         Although the plea agreement tends to show that government and the defendant did not focus on the Sentencing Guidelines when negotiating a prison term, the relevant legal analysis must look to why the judge accepted the plea and ultimately imposed the sentence. United States v. Epps,707 F.3d 337, 351 (D.C. Cir. 2013) ("[W]hen there is a Rule 11(c)(1)(C) plea agreement, ought to be on the reasons given by the district court for accepting the sentence that it ultimately imposed, not on the parties' agreement." (citation omitted)). Unlike Epps and In re Sealed Case,722 F.3d 361 (D.C. Cir. 2013), however, the defendant points to no evidence in the sentencing transcript or otherwise to suggest the sentencing judge imposed his sentence with reference to the Guidelines. See Epps, 707 F.3d at 351 (focusing on the text of defendant's plea agreement and the judge's statements at the sentencing hearing to determine the "Guidelines formed the basis for [defendant's] sentence); In re Sealed Case, 722 F.3d at 365-66 (explaining that the district court's statements at the defendant's sentencing hearing made it clear that the "guideline range was the basis for his sentence"); see also United States v.Barajas, 2016 WL 1328095, Crim. No. 11-148 (ESH) (Apr. 5, 2016) ("[C]ourts in this Circuit have found three sources of evidence for determining the connection between a Rule 11(c)(1)(C) sentence and the Guideline range: sentencing hearings, plea hearing, and the text of the plea agreement."); United States v.Moon, Crim.

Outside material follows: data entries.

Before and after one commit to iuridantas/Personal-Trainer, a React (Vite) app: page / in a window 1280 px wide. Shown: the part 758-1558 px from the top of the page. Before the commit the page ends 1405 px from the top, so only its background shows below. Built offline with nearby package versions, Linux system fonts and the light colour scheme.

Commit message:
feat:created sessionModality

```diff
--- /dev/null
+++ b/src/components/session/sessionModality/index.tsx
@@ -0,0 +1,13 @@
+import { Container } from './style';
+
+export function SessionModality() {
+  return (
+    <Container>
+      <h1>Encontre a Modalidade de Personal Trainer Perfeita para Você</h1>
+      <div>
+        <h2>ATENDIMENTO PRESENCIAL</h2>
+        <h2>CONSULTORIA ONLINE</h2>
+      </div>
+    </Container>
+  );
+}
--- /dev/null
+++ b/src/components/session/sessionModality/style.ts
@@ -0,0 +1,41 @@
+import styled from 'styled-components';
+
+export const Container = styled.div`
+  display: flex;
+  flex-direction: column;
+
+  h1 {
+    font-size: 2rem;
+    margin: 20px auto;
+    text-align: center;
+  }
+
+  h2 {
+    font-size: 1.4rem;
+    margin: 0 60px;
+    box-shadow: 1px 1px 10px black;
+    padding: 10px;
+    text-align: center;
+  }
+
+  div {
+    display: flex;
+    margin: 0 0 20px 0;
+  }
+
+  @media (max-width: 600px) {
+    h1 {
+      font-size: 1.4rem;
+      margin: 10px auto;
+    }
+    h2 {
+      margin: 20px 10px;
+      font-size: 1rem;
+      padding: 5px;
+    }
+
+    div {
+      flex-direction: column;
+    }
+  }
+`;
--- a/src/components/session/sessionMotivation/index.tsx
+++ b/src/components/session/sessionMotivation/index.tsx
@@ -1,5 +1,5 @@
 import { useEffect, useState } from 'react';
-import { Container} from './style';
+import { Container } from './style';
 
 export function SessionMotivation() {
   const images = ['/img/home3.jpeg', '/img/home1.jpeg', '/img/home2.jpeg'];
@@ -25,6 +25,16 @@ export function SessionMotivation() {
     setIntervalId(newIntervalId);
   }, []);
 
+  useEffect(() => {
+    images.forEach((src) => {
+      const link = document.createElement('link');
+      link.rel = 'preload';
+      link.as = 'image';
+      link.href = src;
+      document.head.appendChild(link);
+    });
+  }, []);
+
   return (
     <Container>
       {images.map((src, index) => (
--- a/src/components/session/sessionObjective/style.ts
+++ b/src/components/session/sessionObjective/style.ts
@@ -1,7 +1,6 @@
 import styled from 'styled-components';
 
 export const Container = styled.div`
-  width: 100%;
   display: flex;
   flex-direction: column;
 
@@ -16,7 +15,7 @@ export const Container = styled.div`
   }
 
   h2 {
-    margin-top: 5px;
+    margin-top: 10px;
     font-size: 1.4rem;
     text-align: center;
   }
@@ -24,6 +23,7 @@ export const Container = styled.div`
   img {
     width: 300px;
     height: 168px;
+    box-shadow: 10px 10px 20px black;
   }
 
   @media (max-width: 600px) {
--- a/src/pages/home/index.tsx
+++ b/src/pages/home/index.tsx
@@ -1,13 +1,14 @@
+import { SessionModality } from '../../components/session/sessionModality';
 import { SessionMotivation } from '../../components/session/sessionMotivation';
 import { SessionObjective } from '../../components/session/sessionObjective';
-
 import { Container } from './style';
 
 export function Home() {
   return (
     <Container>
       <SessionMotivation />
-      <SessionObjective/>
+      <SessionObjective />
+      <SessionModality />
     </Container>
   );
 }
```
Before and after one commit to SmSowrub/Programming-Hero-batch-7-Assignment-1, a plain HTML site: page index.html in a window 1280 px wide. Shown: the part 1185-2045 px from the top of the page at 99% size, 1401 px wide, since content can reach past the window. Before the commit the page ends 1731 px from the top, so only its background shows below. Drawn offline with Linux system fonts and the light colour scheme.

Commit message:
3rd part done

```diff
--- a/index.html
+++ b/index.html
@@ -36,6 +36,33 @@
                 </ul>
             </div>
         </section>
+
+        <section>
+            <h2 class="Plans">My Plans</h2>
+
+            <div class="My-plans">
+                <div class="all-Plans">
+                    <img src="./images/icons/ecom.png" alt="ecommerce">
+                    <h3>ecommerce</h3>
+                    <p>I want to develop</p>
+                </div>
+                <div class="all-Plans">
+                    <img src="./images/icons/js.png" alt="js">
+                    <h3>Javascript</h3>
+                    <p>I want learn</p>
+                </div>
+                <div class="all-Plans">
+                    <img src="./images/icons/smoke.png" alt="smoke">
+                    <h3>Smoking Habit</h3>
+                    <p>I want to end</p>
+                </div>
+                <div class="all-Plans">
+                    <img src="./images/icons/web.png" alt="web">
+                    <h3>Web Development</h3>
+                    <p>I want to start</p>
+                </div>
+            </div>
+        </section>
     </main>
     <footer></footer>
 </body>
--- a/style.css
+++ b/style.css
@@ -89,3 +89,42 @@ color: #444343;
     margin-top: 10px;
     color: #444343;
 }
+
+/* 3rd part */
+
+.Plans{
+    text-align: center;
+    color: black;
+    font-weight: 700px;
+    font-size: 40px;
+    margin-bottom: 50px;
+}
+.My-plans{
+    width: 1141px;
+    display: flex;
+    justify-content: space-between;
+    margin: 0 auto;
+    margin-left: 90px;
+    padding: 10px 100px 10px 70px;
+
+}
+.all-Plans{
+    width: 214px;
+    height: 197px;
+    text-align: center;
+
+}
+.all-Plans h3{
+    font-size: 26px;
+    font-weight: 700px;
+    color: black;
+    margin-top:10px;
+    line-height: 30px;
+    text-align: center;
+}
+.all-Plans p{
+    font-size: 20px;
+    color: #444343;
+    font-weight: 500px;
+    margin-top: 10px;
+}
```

No. 10-51 (RMC), ECF No. 542 (D.D.C. Jan. 28, 2016) (finding that the defendant's sentence was not based on a Guidelines range because "the plea agreement did not refer to any sentencing range provided by the Guidelines, and the Guidelines range was not a part of the Court's calculus in determining the sentence"); United States v.Galaviz, 130 F.Supp.3d 197, 202-03 (D.D.C. 2015) (finding that the sentencing judge's discussion of a specific guidelines range at the plea and sentencing hearings showed the sentence was "based on" that range). As ...


Buy This Entire Record For $7.95

Download the entire decision to receive the complete text, official citation,
docket number, dissents and concurrences, and footnotes for this case.

Learn more about what you receive with purchase of this case.